Chilling Video Shows Alligator Tip Over Boater After Charging Into Kayak


Later ’gator.

A kayaker drifting through the swampy waters of North Carolina had a terrifying run-in with a river-lurking alligator that charged into his boat and tipped him over.

The boater, firefighter and paramedic Pete Joyce, captured the chilling experience on camera, one he wore on his chest, reports CNN.

While Joyce is an experienced kayaker, he admits the footage doesn’t come close to conveying the gravity of the encounter he had on Waccamaw River on Sunday.

"The video doesn't really do justice to the impact because it hit hard enough that it was able to displace my balance and that's where I started to roll," he told the outlet.

Around the 0:50 mark, the clip shows the alligator rear its head from the surface and dart from the boat before going out of frame.

Joyce then proceeds to slowly turn over in his boat, with the camera going under and the footage revealing bubbles swirling from the splash in the dark green water.

Joyce says he couldn’t make the animal out until it got close, thinking at first it was a fish.

"When it was about three feet from the side of the boat is when I actually got a good look at the head," he said. "Not enough time to really react, anyway.”

After turning upright again, Joyce can be heard taking a few deep breaths.

Off screen, it was even scarier, with Joyce saying he couldn’t see the reptile but felt it brushing against the bottom of his watercraft as it swam by.

He also tried scaring it away, smacking his kayak a few times to try to scare it away.

Soon after, he grabbed his paddle and tried leaving the vicinity fast.

"That's what I thought about was that the thing was going to go for a second hit or something," he said.

One expert believes the alligator indeed could have been scared, especially during mating season when females tends to their nests.

"It could have been a female that was trying to intimidate him, maybe a little bit, because they are a little bit aggressive around their nests," Alicia Davis, an alligator biologist with the North Carolina Wildlife Resources Commission, said to CNN.

Davis added: "Mostly they try to intimidate you if you get too close."

Joyce admits he is a little blase about alligators, which he sees frequently at the golf grounds he frequents near his home.

But that’s not to say the experience didn’t leave an impression on him.

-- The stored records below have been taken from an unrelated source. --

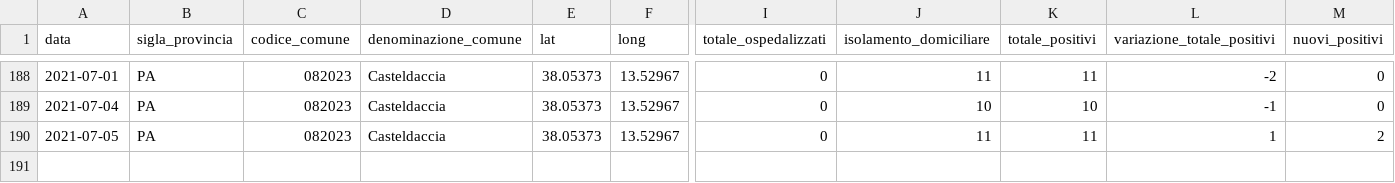
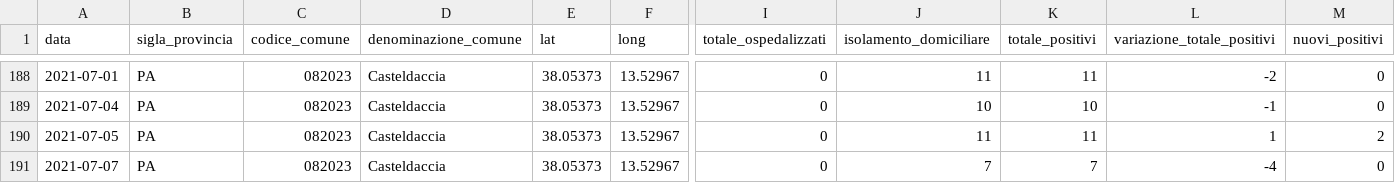
Before and after one commit to gabacode/f8lite, a CSV file: dati-comuni/dpc-covid19-ita-pa-082023.csv, drawn as a sheet; only a part is shown, gaps mark what is left out; rows hold the shown columns only; the diff names each change by its address in the sheet, - before the commit and + after, or states it on an @@ line.

```diff
--- a/dati-comuni/dpc-covid19-ita-pa-082023.csv
+++ b/dati-comuni/dpc-covid19-ita-pa-082023.csv
+row 191: 2021-07-07 | PA | 082023 | Casteldaccia | 38.05373 | 13.52967 | 0 | 7 | 7 | -4 | 0
```
Also changed, not shown: dati-comuni/dpc-covid19-ita-pa-082004.csv, dati-comuni/dpc-covid19-ita-pa-082006.csv, 19 other files.
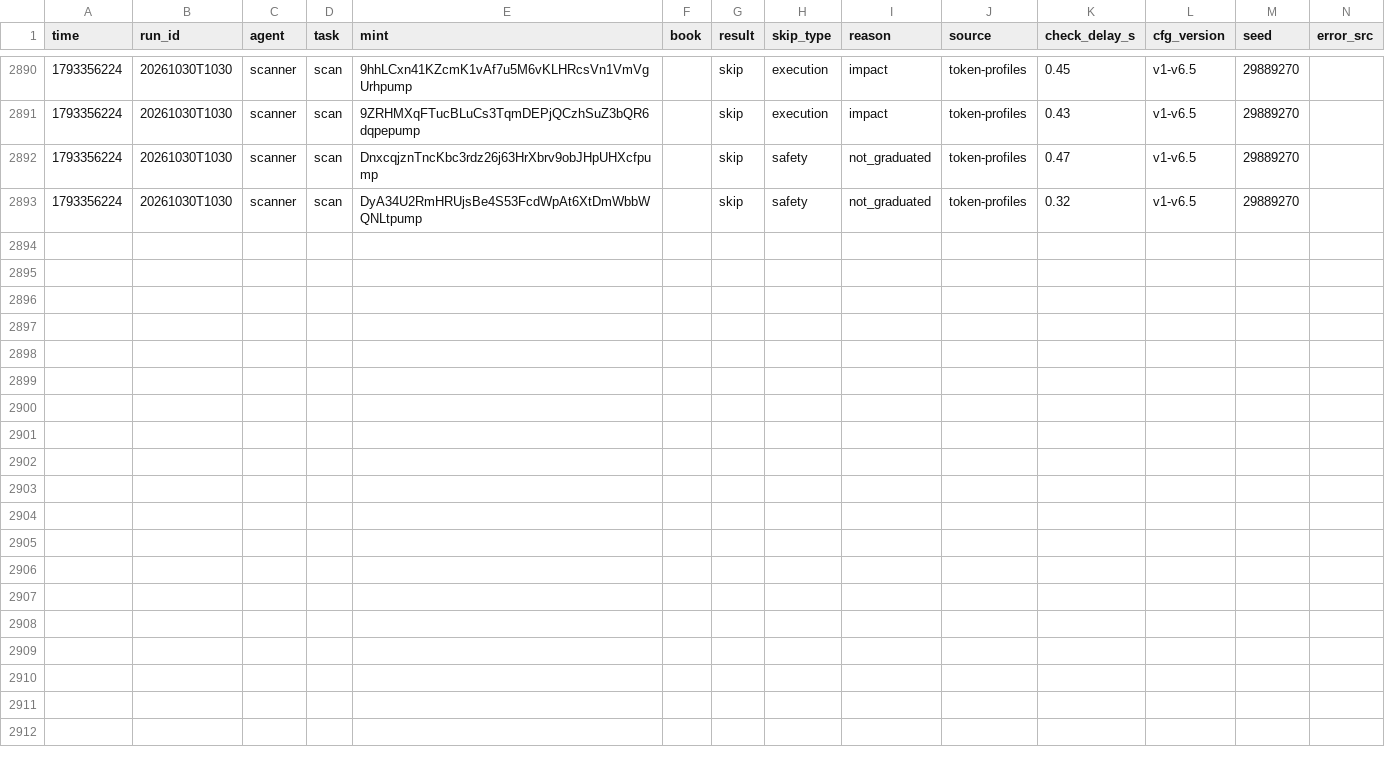
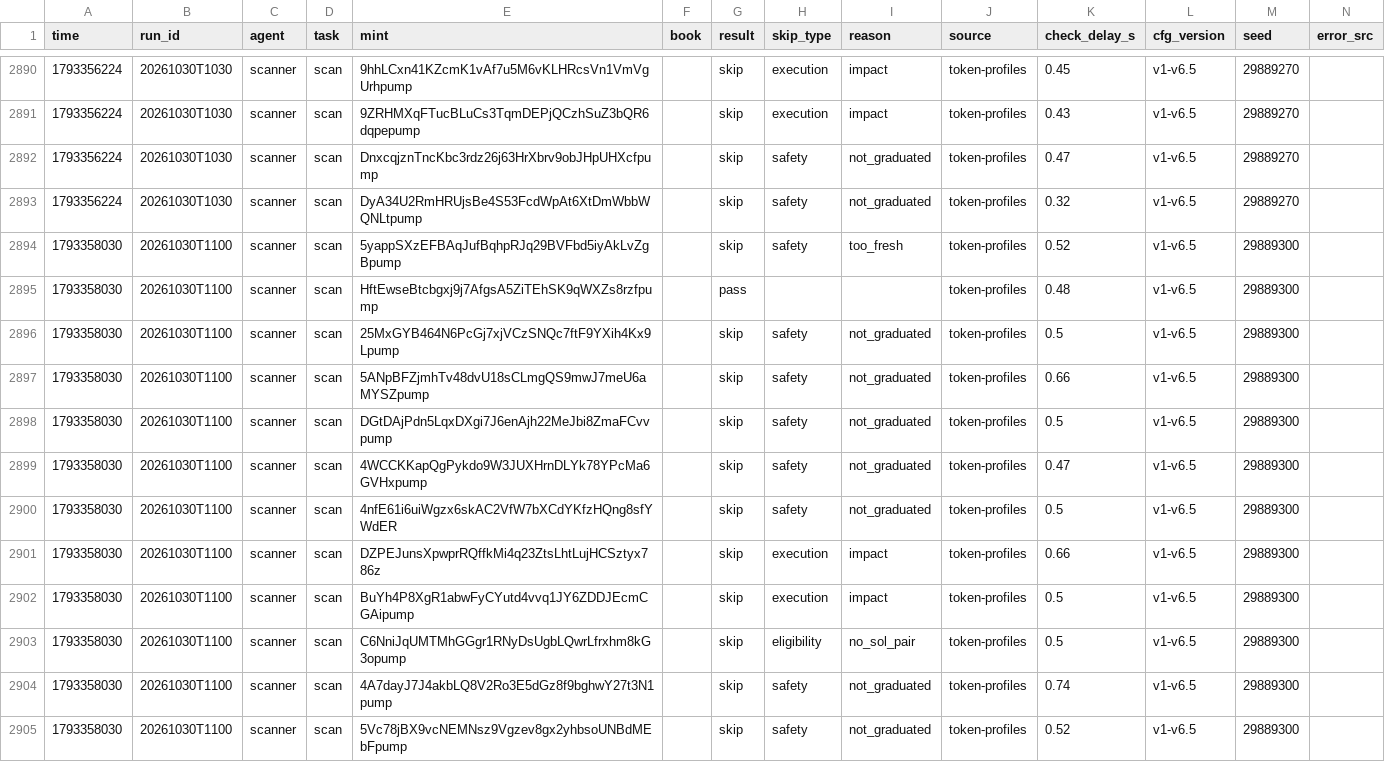
Before and after one commit to Zirqo-Dev/sightline, a CSV file: solana-desk/tasks.csv, drawn as a sheet; only a part is shown, gaps mark what is left out; the diff names each change by its address in the sheet, - before the commit and + after, or states it on an @@ line.

```diff
--- a/solana-desk/tasks.csv
+++ b/solana-desk/tasks.csv
+row 2894: 1793358030 | 20261030T1100 | scanner | scan | 5yappSXzEFBAqJufBqhpRJq29BVFbd5iyAkLvZgBpump |  | skip | safety | too_fresh | token-profiles | 0.52 | v1-v6.5 | 29889300
+row 2895: 1793358030 | 20261030T1100 | scanner | scan | HftEwseBtcbgxj9j7AfgsA5ZiTEhSK9qWXZs8rzfpump |  | pass |  |  | token-profiles | 0.48 | v1-v6.5 | 29889300
+row 2896: 1793358030 | 20261030T1100 | scanner | scan | 25MxGYB464N6PcGj7xjVCzSNQc7ftF9YXih4Kx9Lpump |  | skip | safety | not_graduated | token-profiles | 0.5 | v1-v6.5 | 29889300
+row 2897: 1793358030 | 20261030T1100 | scanner | scan | 5ANpBFZjmhTv48dvU18sCLmgQS9mwJ7meU6aMYSZpump |  | skip | safety | not_graduated | token-profiles | 0.66 | v1-v6.5 | 29889300
+row 2898: 1793358030 | 20261030T1100 | scanner | scan | DGtDAjPdn5LqxDXgi7J6enAjh22MeJbi8ZmaFCvvpump |  | skip | safety | not_graduated | token-profiles | 0.5 | v1-v6.5 | 29889300
+row 2899: 1793358030 | 20261030T1100 | scanner | scan | 4WCCKKapQgPykdo9W3JUXHrnDLYk78YPcMa6GVHxpump |  | skip | safety | not_graduated | token-profiles | 0.47 | v1-v6.5 | 29889300
+row 2900: 1793358030 | 20261030T1100 | scanner | scan | 4nfE61i6uiWgzx6skAC2VfW7bXCdYKfzHQng8sfYWdER |  | skip | safety | not_graduated | token-profiles | 0.5 | v1-v6.5 | 29889300
+row 2901: 1793358030 | 20261030T1100 | scanner | scan | DZPEJunsXpwprRQffkMi4q23ZtsLhtLujHCSztyx786z |  | skip | execution | impact | token-profiles | 0.66 | v1-v6.5 | 29889300
+row 2902: 1793358030 | 20261030T1100 | scanner | scan | BuYh4P8XgR1abwFyCYutd4vvq1JY6ZDDJEcmCGAipump |  | skip | execution | impact | token-profiles | 0.5 | v1-v6.5 | 29889300
+row 2903: 1793358030 | 20261030T1100 | scanner | scan | C6NniJqUMTMhGGgr1RNyDsUgbLQwrLfrxhm8kG3opump |  | skip | eligibility | no_sol_pair | token-profiles | 0.5 | v1-v6.5 | 29889300
+row 2904: 1793358030 | 20261030T1100 | scanner | scan | 4A7dayJ7J4akbLQ8V2Ro3E5dGz8f9bghwY27t3N1pump |  | skip | safety | not_graduated | token-profiles | 0.74 | v1-v6.5 | 29889300
+row 2905: 1793358030 | 20261030T1100 | scanner | scan | 5Vc78jBX9vcNEMNsz9Vgzev8gx2yhbsoUNBdMEbFpump |  | skip | safety | not_graduated | token-profiles | 0.52 | v1-v6.5 | 29889300
```
Also changed, not shown: solana-desk/trades.csv, 4 other files.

"I have a different appreciation of the animal," he said. "I mean once it comes after you one good time you look at it a little differently."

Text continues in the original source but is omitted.